ASSIGNMENT: Check each line of the entries below for the string "function"; copy every line where it appears.

(Beginning of DATA FOR THE TASK)

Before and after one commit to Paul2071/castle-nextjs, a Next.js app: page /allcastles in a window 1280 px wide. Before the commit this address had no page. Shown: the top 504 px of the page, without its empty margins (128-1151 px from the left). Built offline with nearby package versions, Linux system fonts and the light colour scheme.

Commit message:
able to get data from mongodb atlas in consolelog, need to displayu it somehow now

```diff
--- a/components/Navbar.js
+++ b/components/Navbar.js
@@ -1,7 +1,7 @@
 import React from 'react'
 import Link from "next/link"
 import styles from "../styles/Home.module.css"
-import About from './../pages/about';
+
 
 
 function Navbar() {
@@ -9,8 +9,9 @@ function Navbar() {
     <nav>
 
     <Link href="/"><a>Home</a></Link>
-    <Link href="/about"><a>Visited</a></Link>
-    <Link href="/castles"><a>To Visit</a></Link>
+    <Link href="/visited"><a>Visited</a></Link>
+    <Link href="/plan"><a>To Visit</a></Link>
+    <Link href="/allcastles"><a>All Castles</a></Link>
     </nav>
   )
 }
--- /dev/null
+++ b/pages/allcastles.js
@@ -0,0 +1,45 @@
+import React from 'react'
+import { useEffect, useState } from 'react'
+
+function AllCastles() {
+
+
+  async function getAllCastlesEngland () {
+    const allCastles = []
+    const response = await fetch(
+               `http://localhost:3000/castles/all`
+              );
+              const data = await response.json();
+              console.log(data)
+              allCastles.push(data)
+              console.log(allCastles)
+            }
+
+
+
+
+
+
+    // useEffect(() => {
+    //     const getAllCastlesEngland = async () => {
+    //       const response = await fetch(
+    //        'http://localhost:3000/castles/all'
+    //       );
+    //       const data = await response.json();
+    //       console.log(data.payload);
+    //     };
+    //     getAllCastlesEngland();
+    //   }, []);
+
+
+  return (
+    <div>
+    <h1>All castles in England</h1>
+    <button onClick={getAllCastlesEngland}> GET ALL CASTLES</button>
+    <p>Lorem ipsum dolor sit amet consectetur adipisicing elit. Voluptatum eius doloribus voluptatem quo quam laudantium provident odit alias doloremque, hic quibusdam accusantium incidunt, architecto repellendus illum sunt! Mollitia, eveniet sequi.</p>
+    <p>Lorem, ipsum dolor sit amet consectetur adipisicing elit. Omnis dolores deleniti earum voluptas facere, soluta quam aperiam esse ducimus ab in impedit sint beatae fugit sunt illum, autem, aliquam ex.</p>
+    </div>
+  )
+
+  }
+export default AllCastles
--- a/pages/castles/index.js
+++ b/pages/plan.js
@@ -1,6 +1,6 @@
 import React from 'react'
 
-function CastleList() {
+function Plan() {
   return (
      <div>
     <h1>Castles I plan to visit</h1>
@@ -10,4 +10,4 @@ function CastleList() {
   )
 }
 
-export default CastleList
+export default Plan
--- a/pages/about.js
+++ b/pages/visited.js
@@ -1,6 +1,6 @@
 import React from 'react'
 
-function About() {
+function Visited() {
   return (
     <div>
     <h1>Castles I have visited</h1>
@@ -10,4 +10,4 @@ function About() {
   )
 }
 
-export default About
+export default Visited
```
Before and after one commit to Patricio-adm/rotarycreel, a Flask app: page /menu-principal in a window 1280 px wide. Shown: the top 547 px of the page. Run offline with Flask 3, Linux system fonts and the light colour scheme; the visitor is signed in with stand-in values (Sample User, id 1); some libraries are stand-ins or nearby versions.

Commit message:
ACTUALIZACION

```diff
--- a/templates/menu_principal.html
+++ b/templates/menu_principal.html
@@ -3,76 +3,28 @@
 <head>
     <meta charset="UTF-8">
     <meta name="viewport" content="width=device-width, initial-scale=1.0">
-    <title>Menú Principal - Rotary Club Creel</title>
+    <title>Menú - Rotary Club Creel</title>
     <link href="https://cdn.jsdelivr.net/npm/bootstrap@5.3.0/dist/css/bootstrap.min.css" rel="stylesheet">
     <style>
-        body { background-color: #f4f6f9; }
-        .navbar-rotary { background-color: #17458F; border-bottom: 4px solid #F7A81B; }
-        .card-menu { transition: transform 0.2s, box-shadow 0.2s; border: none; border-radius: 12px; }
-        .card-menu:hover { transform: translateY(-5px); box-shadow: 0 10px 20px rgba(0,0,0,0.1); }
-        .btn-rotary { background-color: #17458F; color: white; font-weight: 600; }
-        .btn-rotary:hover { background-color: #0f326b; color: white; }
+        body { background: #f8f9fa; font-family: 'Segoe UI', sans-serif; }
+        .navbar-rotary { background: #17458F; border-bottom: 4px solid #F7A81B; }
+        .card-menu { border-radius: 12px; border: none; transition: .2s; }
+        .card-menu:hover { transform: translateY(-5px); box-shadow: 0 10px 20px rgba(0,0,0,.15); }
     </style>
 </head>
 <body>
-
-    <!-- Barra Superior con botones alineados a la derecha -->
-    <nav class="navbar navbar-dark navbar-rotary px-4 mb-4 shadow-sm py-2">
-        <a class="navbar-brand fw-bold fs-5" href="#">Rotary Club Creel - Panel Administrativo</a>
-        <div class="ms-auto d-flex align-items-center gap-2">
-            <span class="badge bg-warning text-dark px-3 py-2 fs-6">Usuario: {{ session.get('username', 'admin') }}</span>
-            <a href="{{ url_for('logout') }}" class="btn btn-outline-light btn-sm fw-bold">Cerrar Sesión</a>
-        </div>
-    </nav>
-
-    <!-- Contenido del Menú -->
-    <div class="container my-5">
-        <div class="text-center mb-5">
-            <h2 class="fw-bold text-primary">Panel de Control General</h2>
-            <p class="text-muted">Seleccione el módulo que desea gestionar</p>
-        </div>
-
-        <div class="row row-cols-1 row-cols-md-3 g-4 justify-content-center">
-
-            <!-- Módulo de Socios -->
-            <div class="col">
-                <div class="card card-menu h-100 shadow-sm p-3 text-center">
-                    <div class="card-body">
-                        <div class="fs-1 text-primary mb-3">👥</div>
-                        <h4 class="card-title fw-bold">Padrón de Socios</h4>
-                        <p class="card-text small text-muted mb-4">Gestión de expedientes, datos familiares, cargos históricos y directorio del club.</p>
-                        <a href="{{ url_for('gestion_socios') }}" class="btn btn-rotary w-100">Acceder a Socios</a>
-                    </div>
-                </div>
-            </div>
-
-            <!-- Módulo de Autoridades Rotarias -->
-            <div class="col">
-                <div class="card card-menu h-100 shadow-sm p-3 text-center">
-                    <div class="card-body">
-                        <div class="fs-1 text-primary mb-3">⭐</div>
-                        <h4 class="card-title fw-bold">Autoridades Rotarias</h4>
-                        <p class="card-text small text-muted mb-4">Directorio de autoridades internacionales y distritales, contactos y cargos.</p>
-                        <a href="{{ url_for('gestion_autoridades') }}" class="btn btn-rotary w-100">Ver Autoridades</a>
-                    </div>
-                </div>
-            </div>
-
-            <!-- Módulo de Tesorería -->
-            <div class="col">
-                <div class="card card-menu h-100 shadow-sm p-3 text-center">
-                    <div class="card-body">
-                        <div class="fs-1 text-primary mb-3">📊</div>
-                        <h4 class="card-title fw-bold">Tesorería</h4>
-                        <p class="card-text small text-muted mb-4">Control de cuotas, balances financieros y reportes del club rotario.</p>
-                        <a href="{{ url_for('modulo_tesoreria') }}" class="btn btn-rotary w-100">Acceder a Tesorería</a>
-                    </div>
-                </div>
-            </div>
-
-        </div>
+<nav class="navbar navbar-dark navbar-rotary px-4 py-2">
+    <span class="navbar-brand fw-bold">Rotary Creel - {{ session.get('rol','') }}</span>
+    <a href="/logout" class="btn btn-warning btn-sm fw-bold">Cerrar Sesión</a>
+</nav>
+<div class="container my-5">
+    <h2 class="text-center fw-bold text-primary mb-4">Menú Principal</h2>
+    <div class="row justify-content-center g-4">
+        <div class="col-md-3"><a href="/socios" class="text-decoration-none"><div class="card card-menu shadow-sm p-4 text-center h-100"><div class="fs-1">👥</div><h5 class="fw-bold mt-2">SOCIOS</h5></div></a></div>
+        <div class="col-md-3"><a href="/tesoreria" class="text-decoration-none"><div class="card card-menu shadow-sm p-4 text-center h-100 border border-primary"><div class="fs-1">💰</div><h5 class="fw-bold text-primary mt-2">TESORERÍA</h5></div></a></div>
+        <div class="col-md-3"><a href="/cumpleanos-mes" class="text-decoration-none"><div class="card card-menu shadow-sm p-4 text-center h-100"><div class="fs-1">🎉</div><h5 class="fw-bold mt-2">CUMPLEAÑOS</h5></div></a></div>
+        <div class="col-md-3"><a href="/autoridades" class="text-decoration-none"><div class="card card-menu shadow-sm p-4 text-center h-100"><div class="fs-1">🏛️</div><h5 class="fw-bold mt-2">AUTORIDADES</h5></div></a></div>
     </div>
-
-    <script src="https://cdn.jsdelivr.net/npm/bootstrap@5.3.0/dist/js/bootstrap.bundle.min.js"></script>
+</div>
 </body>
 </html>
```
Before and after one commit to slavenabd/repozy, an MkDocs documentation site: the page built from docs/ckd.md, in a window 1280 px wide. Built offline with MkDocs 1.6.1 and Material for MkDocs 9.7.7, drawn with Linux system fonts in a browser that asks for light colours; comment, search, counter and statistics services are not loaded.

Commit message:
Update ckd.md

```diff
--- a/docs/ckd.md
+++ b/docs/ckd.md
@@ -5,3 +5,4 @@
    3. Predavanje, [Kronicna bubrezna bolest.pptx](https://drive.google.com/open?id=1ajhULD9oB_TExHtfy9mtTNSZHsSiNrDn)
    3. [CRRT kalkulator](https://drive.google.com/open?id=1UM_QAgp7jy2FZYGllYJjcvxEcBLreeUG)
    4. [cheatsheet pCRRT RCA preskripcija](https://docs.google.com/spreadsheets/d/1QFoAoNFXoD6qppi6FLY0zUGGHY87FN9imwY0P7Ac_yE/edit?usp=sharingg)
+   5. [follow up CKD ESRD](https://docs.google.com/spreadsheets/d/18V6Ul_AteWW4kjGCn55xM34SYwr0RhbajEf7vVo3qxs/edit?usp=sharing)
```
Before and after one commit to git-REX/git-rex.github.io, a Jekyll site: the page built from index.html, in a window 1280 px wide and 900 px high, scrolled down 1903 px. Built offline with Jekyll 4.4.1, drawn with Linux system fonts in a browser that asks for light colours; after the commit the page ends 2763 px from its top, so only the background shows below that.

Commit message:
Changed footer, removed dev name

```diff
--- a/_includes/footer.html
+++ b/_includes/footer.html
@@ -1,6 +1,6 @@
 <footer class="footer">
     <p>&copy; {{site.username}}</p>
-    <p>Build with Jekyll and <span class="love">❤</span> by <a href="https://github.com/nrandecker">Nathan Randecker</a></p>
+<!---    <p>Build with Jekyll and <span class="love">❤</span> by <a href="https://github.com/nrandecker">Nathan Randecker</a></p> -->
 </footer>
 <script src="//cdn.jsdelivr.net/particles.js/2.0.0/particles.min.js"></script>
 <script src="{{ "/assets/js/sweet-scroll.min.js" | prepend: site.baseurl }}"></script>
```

(End of DATA FOR THE TASK)

TASK SOLUTION:
 function Navbar() {
@@ -9,8 +9,9 @@ function Navbar() {
+function AllCastles() {
+  async function getAllCastlesEngland () {
-function CastleList() {
+function Plan() {
@@ -10,4 +10,4 @@ function CastleList() {
-function About() {
+function Visited() {
@@ -10,4 +10,4 @@ function About() {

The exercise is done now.